-- Instructions for the task --
Copy every line of the entries that includes the word "color".

[Front-end code change data]
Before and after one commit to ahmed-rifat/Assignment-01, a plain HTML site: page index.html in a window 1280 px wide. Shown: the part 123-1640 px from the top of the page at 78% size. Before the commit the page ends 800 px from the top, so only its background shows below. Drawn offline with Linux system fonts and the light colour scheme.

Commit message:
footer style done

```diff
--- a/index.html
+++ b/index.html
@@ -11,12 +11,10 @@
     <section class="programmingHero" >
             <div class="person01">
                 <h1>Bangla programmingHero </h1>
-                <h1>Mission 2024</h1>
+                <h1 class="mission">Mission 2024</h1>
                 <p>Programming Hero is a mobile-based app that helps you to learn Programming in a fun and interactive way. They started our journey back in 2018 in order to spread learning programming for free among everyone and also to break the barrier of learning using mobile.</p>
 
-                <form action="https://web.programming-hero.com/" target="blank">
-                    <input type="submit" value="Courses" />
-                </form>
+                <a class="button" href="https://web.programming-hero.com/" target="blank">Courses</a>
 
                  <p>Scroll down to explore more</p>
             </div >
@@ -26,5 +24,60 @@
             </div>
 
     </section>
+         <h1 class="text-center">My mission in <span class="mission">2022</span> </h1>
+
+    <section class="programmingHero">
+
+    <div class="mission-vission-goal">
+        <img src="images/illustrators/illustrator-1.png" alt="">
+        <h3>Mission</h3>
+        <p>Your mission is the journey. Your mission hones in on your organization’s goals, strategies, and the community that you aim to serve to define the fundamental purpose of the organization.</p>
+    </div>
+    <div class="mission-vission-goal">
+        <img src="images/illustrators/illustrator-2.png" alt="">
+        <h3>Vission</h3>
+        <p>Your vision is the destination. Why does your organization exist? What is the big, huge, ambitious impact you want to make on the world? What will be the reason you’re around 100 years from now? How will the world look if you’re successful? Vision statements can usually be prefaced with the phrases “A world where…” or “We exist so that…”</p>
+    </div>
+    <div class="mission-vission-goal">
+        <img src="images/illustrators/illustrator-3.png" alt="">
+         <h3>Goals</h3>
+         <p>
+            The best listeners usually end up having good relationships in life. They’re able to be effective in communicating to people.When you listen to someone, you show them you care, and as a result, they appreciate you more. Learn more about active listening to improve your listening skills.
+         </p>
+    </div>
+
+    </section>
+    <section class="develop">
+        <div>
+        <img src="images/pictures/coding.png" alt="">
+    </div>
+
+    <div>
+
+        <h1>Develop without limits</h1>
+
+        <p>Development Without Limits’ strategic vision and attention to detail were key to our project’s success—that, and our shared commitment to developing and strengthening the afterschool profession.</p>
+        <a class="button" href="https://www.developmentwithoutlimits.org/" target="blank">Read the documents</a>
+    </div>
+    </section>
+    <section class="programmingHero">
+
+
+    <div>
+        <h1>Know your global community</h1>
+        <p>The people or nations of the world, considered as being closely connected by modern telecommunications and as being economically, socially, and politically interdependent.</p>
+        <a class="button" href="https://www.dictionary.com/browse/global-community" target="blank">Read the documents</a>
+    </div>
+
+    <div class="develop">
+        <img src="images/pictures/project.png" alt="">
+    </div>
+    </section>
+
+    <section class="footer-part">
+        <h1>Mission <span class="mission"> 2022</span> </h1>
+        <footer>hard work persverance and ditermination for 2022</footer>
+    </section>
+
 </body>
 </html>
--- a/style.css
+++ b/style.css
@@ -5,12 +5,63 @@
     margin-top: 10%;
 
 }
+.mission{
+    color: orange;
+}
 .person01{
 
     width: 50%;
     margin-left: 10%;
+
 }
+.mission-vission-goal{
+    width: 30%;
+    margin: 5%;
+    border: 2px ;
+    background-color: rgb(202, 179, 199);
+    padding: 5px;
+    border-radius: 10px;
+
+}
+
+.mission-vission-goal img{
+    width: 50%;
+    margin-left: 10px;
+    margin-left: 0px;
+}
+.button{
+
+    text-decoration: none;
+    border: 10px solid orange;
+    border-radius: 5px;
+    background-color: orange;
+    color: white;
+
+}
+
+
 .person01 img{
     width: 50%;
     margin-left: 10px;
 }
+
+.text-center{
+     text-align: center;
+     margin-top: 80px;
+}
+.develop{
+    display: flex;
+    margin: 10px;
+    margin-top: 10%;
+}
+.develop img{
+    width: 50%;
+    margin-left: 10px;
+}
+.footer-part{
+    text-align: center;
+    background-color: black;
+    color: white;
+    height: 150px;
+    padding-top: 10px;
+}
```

-- Exercise answer --
+    color: orange;
+    background-color: rgb(202, 179, 199);
+    background-color: orange;
+    color: white;
+    background-color: black;
+    color: white;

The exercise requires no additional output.